Syahmina Abyana (she/her)
I have always seen the world differently. 1 is blue, specifically a hybrid shade between turquoise and azure. 4 is green – the forest kind, of course. I assumed everyone saw what I saw: vivid shades punctuating each number and alphabet. But at 14, I discovered that I had synesthesia, a unique neurological condition that rendered the way I thought about the world to be intrinsically different from everybody else. Allow me to share it with you.
My name is Syahmina Abyana, but you can call me Syahmz. I specialise in copywriting and strategy, and make it a point to be playful and experimental in all my projects. While my style is flexible, I gravitate towards the irreverent, cheeky and subversive.
Ode to the Ordinary
Ode to the Ordinary is a love letter to the everyday, a call for us to slow down – a bid for the boring. A short film produced through the medium of stop motion, this project is a dedication to the things we overlook. The film’s narrative is a tentative, almost shy plea from the everyday that yearns for our attention.
The ability to see the beauty in the ordinary is one that requires practice; the appreciation of the mundane a muscle that needs to be trained. By showing affectionate vignettes of spaces we dwell in most, this project hopes to encourage introspection in its audience, and ultimately, help them realise the beauty in the everyday that has been waiting all along.
Penguin Throws a Tantrum
Penguin Throws a Tantrum is my offering for the 2021 D&AD brief. The brief challenges participants to reimagine the role of books in young adults. The reality is simple. Books are at risk, and there’s nothing that can be done. In just a few years, reading rates have declined significantly, up to 10%. Penguin has always been a champion of books and its values. Yet despite everything Penguin has seen people through – 86 years of wars, The Great Depression, a pandemic, revolutions, moon landings, the Internet, another pandemic – it seems that people just don’t read books like they used to.
So Penguin’s had enough. Presenting, Penguin Throws a Tantrum – a social media campaign aimed at encouraging reading… in a different kind of way. For this brief, I exercised my copywriting muscle, writing from perspective of the brand. The copy is meant to be read as jilted and bitter, a tone I hope would capture the attention of Penguin’s audience. Brands never throw tantrums.
A novel, sarcastic and uncharacteristic guerrilla campaign, Penguin Throws a Tantrum injects humour and self-awareness in its execution, adopting the (dry) language of its target audience to make them pay attention. Penguin isn’t kidding. As the campaign develops from subtweeting to selling fake books, even hijacking its own interfaces, the true agenda will be revealed – Penguin Throws a Tantrum is a front for a collaboration with reading and learning partners to introduce a new way of reading.
There are many ways to consume a book, and Penguin acknowledges that. Reading doesn’t have to be from a book, it can be watched, heard. As the chapter closes on the campaign, the audience is empowered to read any way they want to, with the help of Penguin’s education partners Audible, TED, Cliffnotes & Coursera.

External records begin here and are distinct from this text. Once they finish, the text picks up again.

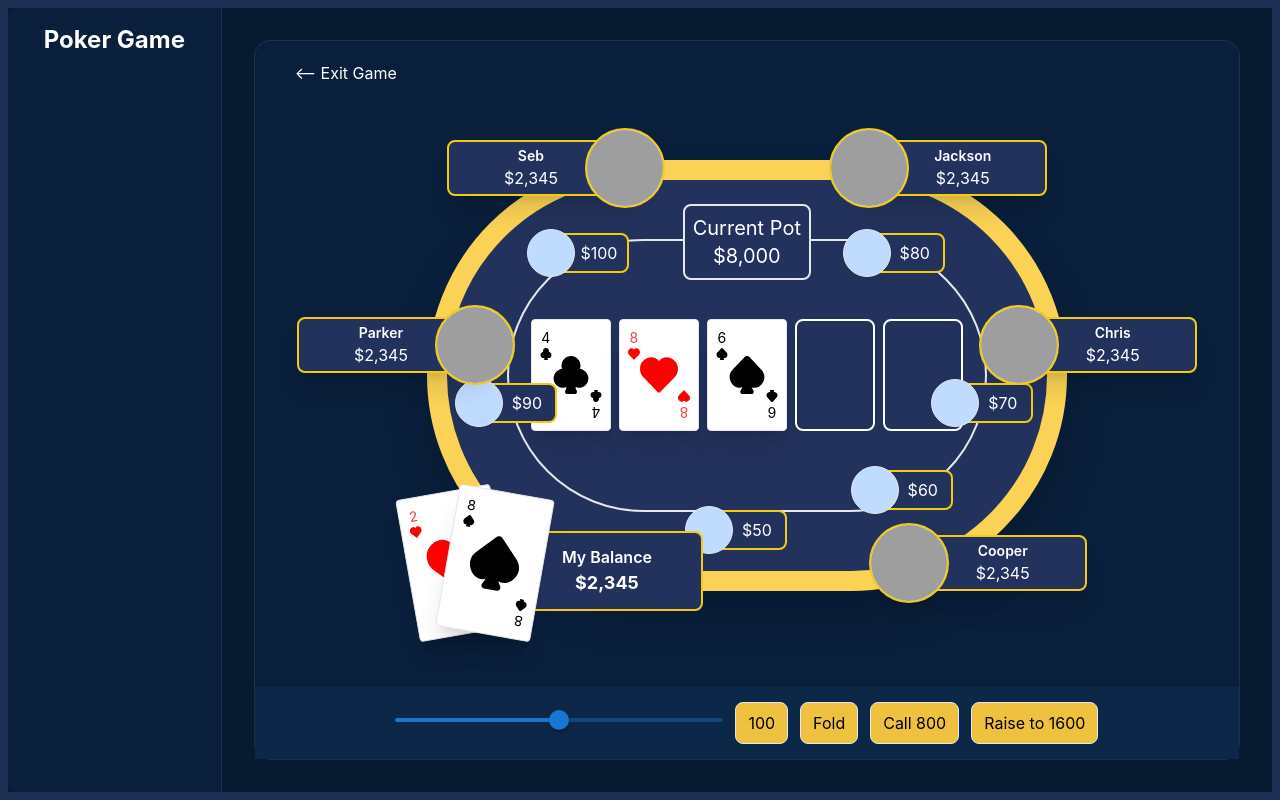
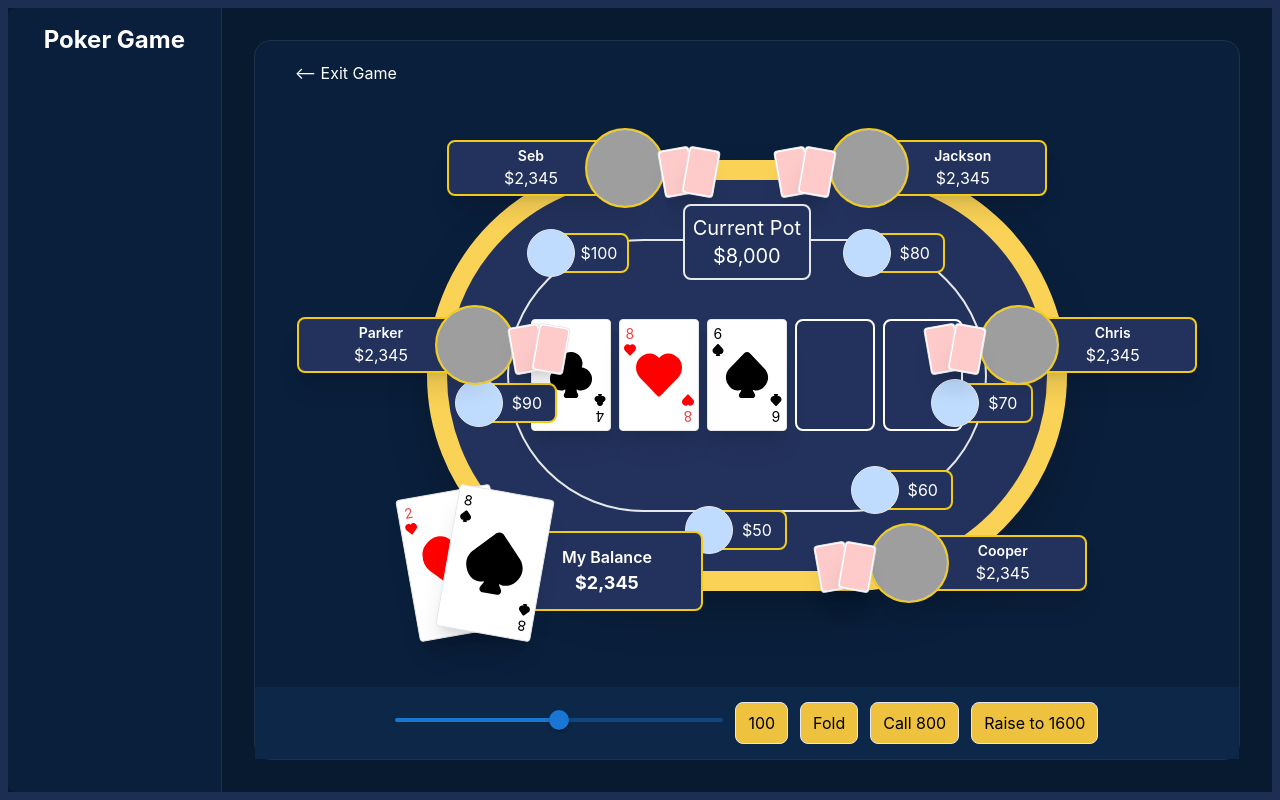
Before and after one commit to jacksonkalmbach/luxebet-casino, a React (Create React App) app: page / in a window 1280 px wide. Built offline with nearby package versions, Linux system fonts and the light colour scheme; grey boxes are pictures that could not be loaded.

Commit message:
add opposing hand component

```diff
--- a/src/components/Card/Card.tsx
+++ b/src/components/Card/Card.tsx
@@ -33,7 +33,7 @@ export default function Card({
     <div
       className={`${
         absolute ? "absolute" : ""
-      } w-full h-full bg-white border border-gray-200 rounded p-2 shadow-xl ${
+      } w-full h-full bg-white border border-gray-200 rounded shadow-xl ${
         tilt === "right"
           ? "rotate-[10deg]"
           : tilt === "left"
@@ -42,7 +42,7 @@ export default function Card({
       }`}
     >
       {isFaceUp ? (
-        <div className="flex w-full h-full justify-between">
+        <div className="flex w-full h-full justify-between p-1">
           <div className="flex flex-col items-center">
             <div
               className={`${
@@ -72,7 +72,7 @@ export default function Card({
           </div>
         </div>
       ) : (
-        <div className="w-full h-full bg-red-200 rounded"></div>
+        <div className="w-full h-full bg-red-200 rounded border border-white"></div>
       )}
     </div>
   );
--- /dev/null
+++ b/src/components/OpposingPlayer/OpposingHand.tsx
@@ -0,0 +1,32 @@
+import React from "react";
+
+import Card from "../Card/Card";
+
+interface OpposingHandProps {
+  side?: "left" | "right";
+  cards: {
+    suit: string;
+    value: string;
+  }[];
+}
+
+export default function OpposingHand({ side, cards }: OpposingHandProps) {
+  return (
+    <div className="absolute w-full">
+      <div
+        className={`absolute w-8 h-12 -top-5 ${
+          side === "left" ? "-left-20" : "-right-14"
+        }`}
+      >
+        <Card isFaceUp={false} tilt="left" suit="clubs" value="K" />
+      </div>
+      <div
+        className={`absolute w-8 h-12 -top-5 ${
+          side === "left" ? "-left-14" : "-right-20"
+        }`}
+      >
+        <Card isFaceUp={false} tilt="right" suit="clubs" value="K" />
+      </div>
+    </div>
+  );
+}
--- a/src/components/OpposingPlayer/OpposingPlayer.tsx
+++ b/src/components/OpposingPlayer/OpposingPlayer.tsx
@@ -1,15 +1,21 @@
 import React from "react";
+import OpposingHand from "./OpposingHand";
 
 interface OpposingPlayerProps {
   side?: "left" | "right";
   image?: string;
   name?: string;
+  cards?: {
+    suit: string;
+    value: string;
+  }[];
 }
 
 export default function OpposingPlayer({
   side,
   image,
   name,
+  cards,
 }: OpposingPlayerProps) {
   return (
     <div className="w-fit h-fit flex flex-col justify-center items-center shadow-xl">
@@ -20,6 +26,13 @@ export default function OpposingPlayer({
           className={`absolute ${
             side === "left" ? "-left-7" : "-right-7"
           } h-20 w-20 flex rounded-full bg-gray-200 border-2 border-[#f3cb16]`}
+        />
+        <OpposingHand
+          side={side}
+          cards={[
+            { suit: "spades", value: "A" },
+            { suit: "clubs", value: "K" },
+          ]}
         />
         <div
           className={`flex flex-col justify-center items-center w-full ${
```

The Penguin Anti-Book Posters
Notes on How to Live Forever
Notes on How to Live Forever is a poetry anthology made up of the words we throw away. With more than 50 contributors and 300 scans of notebook pages, scraps of paper, doodles & mindless scribbles, this project seeks to prove the magic in the mundane, the extraordinary nestled within the ordinary. Simply, the profundity of people. But above that, and perhaps most important of all, it explores the life we give our words and its relevance to our lives, long after we let it leave our minds through our fingers. This project was an exercise in curation, a balancing act between shaping a narrative from the words, and stepping back to let the words tell their own story.
From the contributions, themes were extracted, narratives synthesised and condensed. What came out of it was 16 fully-formed pieces of poetry and prose, packaged in a square, children’s book-inspired publication, chosen for its nostalgic, sentimental quality. I adopted an anecdotal and diaristic style and tone for this project and by the end, what came out of it was something unreasoning and visceral, intuitive and vulnerable – an outcome that couldn’t have been better. Since there isn’t much curation involved to preserve the essence of the words written in its original form, I had to create rules for myself. In each piece, I made it a point to include at least 2 contributors, the most having 7.